Remember eating alphabet soup as a child and gathering those tiny letters made from pasta to spell your name? Well, getting the right letters together still matters, and in the healthcare world, three letters to pay close attention to are HCC.
A complex topic will yield to a systematic approach
In last month’s opening blog in this series, we defined the field of Population Health as including “health outcomes, patterns of health determinants, and policies and interventions that link these two.”
Lessons to meet the challenges of COVID-19 in 2022 and beyond
Despite everyone’s hopes — and the efforts and sacrifices of vaccine makers, public health authorities, and the general public — 2021 is ending much as it began, with continued disruption and uncertainty caused by the COVID-19 pandemic.
When taking on risk is the right move
Physicians don’t usually encourage their patients to take unnecessary risks, much less take such risks themselves.
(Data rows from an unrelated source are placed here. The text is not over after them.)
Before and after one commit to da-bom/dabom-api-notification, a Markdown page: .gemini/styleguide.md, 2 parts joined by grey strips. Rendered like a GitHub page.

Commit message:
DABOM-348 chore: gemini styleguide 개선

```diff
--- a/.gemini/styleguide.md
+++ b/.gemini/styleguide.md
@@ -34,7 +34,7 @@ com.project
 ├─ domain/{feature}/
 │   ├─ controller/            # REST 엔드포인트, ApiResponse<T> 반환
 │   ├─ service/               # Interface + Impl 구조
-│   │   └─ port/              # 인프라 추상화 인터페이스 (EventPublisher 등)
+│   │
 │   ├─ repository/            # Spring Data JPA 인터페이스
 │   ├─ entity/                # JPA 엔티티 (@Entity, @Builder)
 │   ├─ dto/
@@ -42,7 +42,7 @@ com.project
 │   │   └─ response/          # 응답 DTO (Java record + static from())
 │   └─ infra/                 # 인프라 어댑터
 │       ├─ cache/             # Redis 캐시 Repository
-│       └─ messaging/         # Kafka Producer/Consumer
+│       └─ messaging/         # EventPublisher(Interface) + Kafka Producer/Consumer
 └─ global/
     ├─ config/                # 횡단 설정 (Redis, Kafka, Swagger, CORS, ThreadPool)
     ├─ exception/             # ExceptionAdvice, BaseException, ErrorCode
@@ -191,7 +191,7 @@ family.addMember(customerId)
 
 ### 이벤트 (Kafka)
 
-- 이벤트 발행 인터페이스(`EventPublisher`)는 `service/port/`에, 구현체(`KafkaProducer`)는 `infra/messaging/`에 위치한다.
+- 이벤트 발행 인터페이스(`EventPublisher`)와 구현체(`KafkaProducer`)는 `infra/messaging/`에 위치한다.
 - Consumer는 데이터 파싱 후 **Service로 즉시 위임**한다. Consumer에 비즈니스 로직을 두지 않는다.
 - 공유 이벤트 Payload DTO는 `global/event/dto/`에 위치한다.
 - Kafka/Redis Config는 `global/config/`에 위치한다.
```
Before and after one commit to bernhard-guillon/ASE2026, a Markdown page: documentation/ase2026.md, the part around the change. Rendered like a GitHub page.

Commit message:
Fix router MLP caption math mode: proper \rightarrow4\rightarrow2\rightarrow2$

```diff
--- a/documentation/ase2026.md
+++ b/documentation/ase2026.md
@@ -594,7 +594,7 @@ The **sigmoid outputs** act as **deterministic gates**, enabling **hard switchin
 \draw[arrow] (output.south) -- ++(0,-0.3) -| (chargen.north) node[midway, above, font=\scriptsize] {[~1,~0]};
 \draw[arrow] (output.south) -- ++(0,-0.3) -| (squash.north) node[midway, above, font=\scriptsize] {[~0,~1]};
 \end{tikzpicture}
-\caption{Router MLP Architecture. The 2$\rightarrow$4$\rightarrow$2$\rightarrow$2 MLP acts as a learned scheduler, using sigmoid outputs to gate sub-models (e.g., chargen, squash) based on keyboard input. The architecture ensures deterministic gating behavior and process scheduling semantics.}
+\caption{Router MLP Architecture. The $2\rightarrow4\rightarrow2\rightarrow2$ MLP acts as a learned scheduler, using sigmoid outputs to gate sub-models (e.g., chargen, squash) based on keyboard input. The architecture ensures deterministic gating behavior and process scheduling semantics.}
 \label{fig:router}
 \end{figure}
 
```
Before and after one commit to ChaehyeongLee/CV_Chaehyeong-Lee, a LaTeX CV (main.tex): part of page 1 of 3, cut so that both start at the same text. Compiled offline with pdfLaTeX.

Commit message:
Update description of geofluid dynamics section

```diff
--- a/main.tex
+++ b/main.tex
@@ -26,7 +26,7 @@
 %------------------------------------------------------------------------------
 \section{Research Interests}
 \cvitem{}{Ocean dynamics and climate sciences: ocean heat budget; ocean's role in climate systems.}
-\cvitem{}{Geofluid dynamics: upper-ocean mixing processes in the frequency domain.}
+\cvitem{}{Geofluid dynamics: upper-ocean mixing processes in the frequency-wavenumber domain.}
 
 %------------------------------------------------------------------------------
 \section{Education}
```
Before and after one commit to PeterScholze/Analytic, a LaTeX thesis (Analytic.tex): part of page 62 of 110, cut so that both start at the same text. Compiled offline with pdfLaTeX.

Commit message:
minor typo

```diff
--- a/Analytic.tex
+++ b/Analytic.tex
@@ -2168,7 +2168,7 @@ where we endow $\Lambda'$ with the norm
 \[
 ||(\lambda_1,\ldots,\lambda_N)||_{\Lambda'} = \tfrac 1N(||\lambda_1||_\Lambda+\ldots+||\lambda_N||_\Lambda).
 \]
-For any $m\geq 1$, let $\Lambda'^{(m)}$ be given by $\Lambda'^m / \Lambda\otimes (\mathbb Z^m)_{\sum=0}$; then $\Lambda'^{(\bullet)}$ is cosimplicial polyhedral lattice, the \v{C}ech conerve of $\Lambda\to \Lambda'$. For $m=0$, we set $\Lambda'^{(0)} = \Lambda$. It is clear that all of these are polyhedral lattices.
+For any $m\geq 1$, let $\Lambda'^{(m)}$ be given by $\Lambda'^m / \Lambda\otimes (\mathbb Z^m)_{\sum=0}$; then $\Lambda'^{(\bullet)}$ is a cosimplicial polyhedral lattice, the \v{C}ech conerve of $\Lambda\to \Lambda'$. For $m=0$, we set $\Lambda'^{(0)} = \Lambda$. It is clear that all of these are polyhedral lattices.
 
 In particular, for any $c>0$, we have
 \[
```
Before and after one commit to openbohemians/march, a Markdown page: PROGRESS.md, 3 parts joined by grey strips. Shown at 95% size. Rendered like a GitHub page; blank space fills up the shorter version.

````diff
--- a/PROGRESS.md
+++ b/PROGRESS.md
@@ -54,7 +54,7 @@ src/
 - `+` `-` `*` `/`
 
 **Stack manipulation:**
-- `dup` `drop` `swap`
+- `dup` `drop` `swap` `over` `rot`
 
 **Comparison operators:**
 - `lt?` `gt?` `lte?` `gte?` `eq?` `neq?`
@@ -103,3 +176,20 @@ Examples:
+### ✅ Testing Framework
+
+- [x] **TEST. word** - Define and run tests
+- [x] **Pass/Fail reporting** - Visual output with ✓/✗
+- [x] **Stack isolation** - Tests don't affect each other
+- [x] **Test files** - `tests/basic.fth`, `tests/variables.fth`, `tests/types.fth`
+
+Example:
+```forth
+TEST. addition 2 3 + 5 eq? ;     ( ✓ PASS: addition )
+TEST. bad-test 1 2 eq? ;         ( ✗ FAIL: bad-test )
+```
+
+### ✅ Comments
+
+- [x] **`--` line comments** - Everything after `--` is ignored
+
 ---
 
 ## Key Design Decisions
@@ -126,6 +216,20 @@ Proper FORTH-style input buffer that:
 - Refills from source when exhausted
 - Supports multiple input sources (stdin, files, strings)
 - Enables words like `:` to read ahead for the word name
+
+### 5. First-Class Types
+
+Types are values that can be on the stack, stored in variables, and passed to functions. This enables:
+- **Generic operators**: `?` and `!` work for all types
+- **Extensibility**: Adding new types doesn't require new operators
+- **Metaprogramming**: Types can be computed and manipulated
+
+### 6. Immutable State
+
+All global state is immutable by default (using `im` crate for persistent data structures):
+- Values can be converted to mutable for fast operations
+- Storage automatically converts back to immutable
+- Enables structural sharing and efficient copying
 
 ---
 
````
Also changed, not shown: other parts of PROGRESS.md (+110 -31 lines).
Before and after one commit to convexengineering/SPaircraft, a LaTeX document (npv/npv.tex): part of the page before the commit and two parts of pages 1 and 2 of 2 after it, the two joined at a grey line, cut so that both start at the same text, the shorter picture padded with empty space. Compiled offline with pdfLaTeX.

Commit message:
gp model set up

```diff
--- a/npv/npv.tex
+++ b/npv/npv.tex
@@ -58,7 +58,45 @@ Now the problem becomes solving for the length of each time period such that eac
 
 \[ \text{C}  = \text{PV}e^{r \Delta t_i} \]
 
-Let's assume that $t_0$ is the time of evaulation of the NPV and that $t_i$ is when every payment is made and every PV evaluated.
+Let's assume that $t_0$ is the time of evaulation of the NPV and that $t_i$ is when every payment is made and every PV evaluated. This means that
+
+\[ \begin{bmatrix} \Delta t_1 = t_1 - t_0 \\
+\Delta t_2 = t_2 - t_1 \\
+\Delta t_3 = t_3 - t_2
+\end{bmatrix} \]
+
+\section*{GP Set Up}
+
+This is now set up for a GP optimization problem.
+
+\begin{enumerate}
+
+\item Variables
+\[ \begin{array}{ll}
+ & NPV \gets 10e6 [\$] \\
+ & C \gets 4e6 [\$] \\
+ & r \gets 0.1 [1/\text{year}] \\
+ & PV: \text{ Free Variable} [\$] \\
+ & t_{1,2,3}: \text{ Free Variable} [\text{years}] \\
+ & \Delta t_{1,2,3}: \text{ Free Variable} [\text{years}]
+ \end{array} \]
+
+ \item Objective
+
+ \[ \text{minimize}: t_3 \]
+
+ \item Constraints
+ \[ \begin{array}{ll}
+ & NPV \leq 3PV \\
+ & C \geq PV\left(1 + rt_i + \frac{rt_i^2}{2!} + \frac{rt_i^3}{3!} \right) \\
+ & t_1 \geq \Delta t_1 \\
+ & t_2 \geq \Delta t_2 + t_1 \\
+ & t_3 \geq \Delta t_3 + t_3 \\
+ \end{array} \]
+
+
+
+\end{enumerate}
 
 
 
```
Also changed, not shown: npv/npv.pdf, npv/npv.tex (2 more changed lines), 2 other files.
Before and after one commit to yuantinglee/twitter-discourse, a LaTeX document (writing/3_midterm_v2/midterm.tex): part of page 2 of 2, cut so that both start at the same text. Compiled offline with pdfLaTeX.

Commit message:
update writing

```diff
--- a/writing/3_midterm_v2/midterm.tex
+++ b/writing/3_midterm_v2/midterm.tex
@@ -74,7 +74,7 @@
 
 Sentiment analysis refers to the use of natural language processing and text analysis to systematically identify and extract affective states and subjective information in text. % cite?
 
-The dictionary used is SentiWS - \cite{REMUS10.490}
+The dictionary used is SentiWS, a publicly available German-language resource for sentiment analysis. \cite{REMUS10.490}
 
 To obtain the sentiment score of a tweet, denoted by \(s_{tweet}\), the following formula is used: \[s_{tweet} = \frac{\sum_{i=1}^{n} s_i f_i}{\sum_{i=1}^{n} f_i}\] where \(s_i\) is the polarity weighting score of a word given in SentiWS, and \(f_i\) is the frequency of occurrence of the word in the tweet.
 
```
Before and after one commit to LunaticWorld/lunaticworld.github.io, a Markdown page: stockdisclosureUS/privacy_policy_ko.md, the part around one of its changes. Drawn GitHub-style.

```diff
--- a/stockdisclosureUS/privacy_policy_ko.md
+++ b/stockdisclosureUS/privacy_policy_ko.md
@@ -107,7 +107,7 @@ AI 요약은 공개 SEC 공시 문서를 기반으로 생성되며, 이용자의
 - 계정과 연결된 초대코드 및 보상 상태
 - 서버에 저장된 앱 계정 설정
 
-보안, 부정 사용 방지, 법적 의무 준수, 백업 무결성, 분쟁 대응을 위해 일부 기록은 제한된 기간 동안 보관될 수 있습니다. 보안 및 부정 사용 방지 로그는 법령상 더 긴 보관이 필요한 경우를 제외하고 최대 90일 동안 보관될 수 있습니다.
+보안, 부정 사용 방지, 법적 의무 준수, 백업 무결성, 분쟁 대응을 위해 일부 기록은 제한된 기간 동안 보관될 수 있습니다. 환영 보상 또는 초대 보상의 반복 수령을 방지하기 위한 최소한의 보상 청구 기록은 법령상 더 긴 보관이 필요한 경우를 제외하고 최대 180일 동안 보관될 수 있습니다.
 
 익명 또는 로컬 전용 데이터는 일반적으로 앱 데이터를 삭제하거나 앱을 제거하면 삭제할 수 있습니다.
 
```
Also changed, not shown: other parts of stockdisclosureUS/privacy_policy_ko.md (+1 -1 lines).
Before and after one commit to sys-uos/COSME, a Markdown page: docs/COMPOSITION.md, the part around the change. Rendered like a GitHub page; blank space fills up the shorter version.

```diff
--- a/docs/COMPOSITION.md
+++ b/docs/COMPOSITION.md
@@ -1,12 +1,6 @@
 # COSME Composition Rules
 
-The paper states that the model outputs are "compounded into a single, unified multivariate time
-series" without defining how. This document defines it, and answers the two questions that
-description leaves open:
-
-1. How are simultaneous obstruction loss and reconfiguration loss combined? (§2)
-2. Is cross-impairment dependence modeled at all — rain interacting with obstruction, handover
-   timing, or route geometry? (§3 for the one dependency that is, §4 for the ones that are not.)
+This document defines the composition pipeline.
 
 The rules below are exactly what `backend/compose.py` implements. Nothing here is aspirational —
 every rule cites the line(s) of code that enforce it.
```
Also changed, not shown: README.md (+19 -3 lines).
After all, they are supposed to be role models. But there are times when taking on risk is not only the right thing to do but can show others the path to a bright healthcare future.
In 2004, the Centers for Medicare & Medicaid Services introduced Hierarchical Condition Category (HCC) coding.
Evaluating patient risk is as old as medicine itself. As early as the fifth century BCE, notes a 2011 study from the Centers for Disease Control and Prevention (CDC), the Hippocratic tradition focused on the prevention of disease through diet and exercise.
But ancient wisdom works best when combined with modern technology.
What kind of medical practices need an advanced tool for determining patient risk, projecting the likelihood of adverse health events, and processing each patient with the highest possible degree of specificity in coding for reimbursements?
Because knowing your patients’ medical histories well plays such a central role in delivering appropriate and effective treatments to them, healthcare providers today need the most effective possible risk-adjustment model available.